So even though I have yet to see DJANGO UNCHAINED, comments like these made this fellow’s theory about what really drives Tarantino as a filmmaker resonate.
Then I woke up one morning and realized that all the understanding we need regarding the intersection of Tarantino’s racial politics and artistic impulses can be found in one line from KILL BILL VOL 1.
I should've been motherfuckin' Black Mamba.
I’m no stranger to the use of poetic license. But license not only engenders responsibility, it also casts more transparency than even the most deliberate artist may realize. Whether a media maker is aware of the deeper motivations influencing the way s/he wields poetic license is irrelevant. Poetic license is gonna tell on you.
And what does the Black Mamba moment say about QT?
Let me ask you this.
Do you think for a second in the Real World Vernita Green wouldn’t have been Black Mamba?
On the surface, it’s a hilarious line. An effective one, too, saying a great deal about not only Vernita and Beatrix’s relationship but also about their respective standing in the Deadly Viper Assassination Squad. And that's precisely why it’s bullshit. It reveals that when it comes to race, Quentin Tarantino just ain’t that fuckin’ knowledgeable or deep, er, his past life as an enslaved African in the United States notwithstanding.
For all the racial messiness that often insidiously permeates even the most progressive of multicultural organizations, there’s no way that a woman like Vernita would have allowed Beatrix to take on the moniker of Black Mamba.
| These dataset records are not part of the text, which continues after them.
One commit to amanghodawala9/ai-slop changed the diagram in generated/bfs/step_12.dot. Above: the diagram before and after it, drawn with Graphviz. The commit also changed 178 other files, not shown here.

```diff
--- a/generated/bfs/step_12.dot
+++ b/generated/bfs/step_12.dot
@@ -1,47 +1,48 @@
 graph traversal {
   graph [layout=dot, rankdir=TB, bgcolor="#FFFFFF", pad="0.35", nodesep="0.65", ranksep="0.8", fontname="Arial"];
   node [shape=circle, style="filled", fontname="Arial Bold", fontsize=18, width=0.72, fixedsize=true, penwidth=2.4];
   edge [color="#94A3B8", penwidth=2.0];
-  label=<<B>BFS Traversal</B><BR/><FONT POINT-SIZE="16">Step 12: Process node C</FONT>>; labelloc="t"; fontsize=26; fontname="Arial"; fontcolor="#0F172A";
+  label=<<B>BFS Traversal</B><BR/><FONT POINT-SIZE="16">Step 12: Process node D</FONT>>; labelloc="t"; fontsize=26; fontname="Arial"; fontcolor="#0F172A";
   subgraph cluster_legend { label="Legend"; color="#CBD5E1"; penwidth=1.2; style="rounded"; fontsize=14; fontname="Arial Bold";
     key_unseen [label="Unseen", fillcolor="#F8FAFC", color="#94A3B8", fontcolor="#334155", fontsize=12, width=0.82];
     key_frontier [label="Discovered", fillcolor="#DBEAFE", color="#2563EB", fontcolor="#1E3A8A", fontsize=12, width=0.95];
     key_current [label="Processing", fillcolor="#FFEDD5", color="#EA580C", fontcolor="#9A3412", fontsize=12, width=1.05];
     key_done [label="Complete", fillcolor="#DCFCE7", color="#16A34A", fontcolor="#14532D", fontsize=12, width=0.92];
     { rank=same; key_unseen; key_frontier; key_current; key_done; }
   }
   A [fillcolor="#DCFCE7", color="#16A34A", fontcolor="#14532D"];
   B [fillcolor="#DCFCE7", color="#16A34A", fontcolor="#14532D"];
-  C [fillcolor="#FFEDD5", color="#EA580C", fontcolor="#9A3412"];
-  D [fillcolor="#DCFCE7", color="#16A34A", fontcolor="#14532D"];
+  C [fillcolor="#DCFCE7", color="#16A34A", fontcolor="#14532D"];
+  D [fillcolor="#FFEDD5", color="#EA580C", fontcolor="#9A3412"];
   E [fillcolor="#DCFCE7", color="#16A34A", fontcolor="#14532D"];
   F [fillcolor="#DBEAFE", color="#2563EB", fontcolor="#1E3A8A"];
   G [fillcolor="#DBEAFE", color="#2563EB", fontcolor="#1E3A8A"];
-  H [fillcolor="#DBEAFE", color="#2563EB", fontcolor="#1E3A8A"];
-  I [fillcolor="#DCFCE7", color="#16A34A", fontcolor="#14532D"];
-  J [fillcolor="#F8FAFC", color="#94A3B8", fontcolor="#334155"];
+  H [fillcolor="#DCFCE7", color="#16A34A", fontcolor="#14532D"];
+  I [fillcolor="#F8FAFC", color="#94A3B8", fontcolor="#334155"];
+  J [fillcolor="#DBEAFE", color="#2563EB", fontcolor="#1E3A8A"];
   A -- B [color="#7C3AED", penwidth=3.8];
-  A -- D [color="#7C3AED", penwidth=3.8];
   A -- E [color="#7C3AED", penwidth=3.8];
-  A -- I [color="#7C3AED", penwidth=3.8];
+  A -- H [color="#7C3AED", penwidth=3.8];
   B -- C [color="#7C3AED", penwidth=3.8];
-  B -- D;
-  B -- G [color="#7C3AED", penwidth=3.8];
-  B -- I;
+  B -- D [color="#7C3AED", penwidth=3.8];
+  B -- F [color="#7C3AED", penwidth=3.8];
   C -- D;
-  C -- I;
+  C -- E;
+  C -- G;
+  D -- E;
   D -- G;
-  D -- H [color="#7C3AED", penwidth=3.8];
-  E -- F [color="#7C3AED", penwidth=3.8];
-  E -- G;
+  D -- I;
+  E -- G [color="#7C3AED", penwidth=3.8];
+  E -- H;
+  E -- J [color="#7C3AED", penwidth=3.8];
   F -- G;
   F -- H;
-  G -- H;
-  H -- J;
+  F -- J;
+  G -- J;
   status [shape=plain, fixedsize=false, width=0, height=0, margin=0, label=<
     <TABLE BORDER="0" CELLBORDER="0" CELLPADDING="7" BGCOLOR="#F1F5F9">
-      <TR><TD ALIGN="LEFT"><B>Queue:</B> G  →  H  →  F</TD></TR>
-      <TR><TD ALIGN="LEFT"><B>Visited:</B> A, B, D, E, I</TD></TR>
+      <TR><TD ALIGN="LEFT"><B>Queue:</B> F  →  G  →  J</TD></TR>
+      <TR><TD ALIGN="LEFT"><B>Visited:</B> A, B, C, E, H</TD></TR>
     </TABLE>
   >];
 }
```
No. Freakin’. Way. Beatrix could’ve been turning Bill out three times a day and all-day Sunday. Never would’ve happened. The minute Blondie would’ve piped up at the meeting talkin’bout, “I wanna be Black Mamba,” Vernita would’ve said – say it with me – …
“Bitch, please. I’m motherfuckin’ Black Mamba.”
And that would’ve been the end of that. She either would’ve been Black Mamba or she would’ve been out. With the skills she had, Vernita had plenty of opportunities in the underground economy to bounce to an organization where this never would’ve been a question. The Deadly Viper Assassination Squad, after all, is not a member of the Nonprofit Industrial Complex. Or the left for that matter.
The fact that Vernita Green was not Black Mamba and is sore enough still so many years later to even mention it is proof-positive to the extent Tarantino will flex his poetic license to pursue the superficial laugh at the expense of accuracy. “I should’ve been Black Mamba” reveals he either has a flimsy understanding of how racial dynamics play out in an organization or doesn’t care about depicting those dynamics accurately. Rather he only wants to approximate the truth to that delicate point where it can be named without being disrupted. Therein lies the shits and giggles for him, and the rest of us if we don’t give it a second thought. The bottom line: it was far more important to Tarantino to solidify the Bride’s superiority over Vernita, physical and racial, and for that superiority to be so obvious and impervious, the Black woman is the one who has to complain about it.
Don’t even get me started on the shit that comes out of Tracie Thom's mouth in DEATH PROOF.